Posture is Essential to Balance and Function
By Carol Kutik
In 2011, The American College of Sports Medicine (ACSM) announced additions to its 2008 Guidelines to include more comprehensive recommendations for flexibility, balance and neuromotor exercise (commonly referred to as functional training). Exercise that involves motor skills, such as balance, agility, coordination and gait, as well as any exercise that improves physical function is recommended 2 to 3 days per week. Balance, strength and posture are interwoven as each can have a significant impact on the others. Older adults commonly notice a diminished ability to maintain balance, especially after a fall or near fall.
Many factors can directly affect an individual’s ability to maintain good posture, balance, and walking (gait) mechanics. These include the natural aging process, physical disability, and the symptoms of many chronic medical conditions. The inability to maintain balance can increase the risk of falling, and since falls are the leading cause of injury for people age 60 and above, it is crucial to incorporate balance exercises into your exercise program.
The idea behind balance training is that we are teaching the body to react to changes in its position. For example, when you sway from side to side, or forward and backward, your brain and central nervous system quickly turn on the muscles that will pull you back to center. The more you train your balance systems, the better.
Sometimes, balance will decrease slightly over years and you may not think about it. However, if you have noticed changes in your posture, step width and height while walking, or you feel unsteady getting up and walking, chances are your balance systems are not working as effectively as they could.
No one group of muscles controls balance; to some extent, you use all of your muscles. Depending on the movement, your brain decides what muscles it needs to recruit at the moment to help maintain or re-gain balance.
Balance training doesn’t have to take a long time. Just minutes a day, added to your current exercise routine, can give results in a short period of time. But first, let’s talk about posture.
Posture is key to being able to safely perform balance exercises; hence, a great place to begin balance training is by analyzing your posture. Here are some tips:

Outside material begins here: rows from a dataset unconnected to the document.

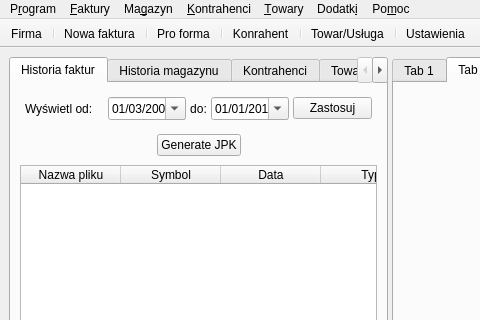
juliagoda/qfaktury, file ui/mainwindow.ui: the form before one commit; both pictures show x 0 to 480 and y 0 to 320 of the 751 by 445 pixel window.
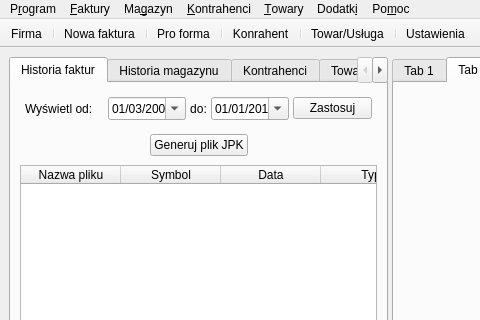
The form after the commit. Icons and pictures are not drawn.

Diff of the .ui file:
```diff
--- a/ui/mainwindow.ui
+++ b/ui/mainwindow.ui
@@ -332,7 +332,7 @@
           <item>
            <widget class="QPushButton" name="generateJPKbtn">
             <property name="text">
-             <string>Generate JPK</string>
+             <string>Generuj plik JPK</string>
             </property>
            </widget>
           </item>
```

- Know what good posture is. Most people think that to "stand up straight" means tensing your back to heave your chest 'in and up,' and pulling your head back in to your chest. This is not so. The spine has two natural curves that you need to maintain called the 'double C' or 'S' curves. These are the curves found from the base of your head to your shoulders and the curve from the upper back to the base of the spine. When standing straight up, make sure that your weight is evenly distributed on your feet. You might feel like you are leaning forward, and look off-balanced, but you don't.
- Using a mirror, align your ears, shoulders, and hips. Proper alignment places your ears loosely above your shoulders, above your hips. Again, these points make a straight line, but the spine itself curves in a slight 'S'. You'll find that this doesn't hurt at all. If you do experience pain, look at your side view in a mirror to see if you're forcing your back into an unnatural position. If so, stop it!
- Posture can also be assessed from a seated position. The same alignment of ears, shoulders, and hips applies to good seated posture.
Posture can be changed, but as it likely took a long time to decline, it will take some time to improve. Good postural awareness and habits should be practiced every day, all day – when you’re driving, walking, even relaxing on the couch or brushing your teeth. Eventually, it will become your body’s natural alignment.
Next month’s article will include standing and seated balance exercises. Until then you have homework – yes, homework. Be aware of your posture 24/7 and sit or stand with your best alignment. Be the little birdie on your own shoulder that says “Straighten up.”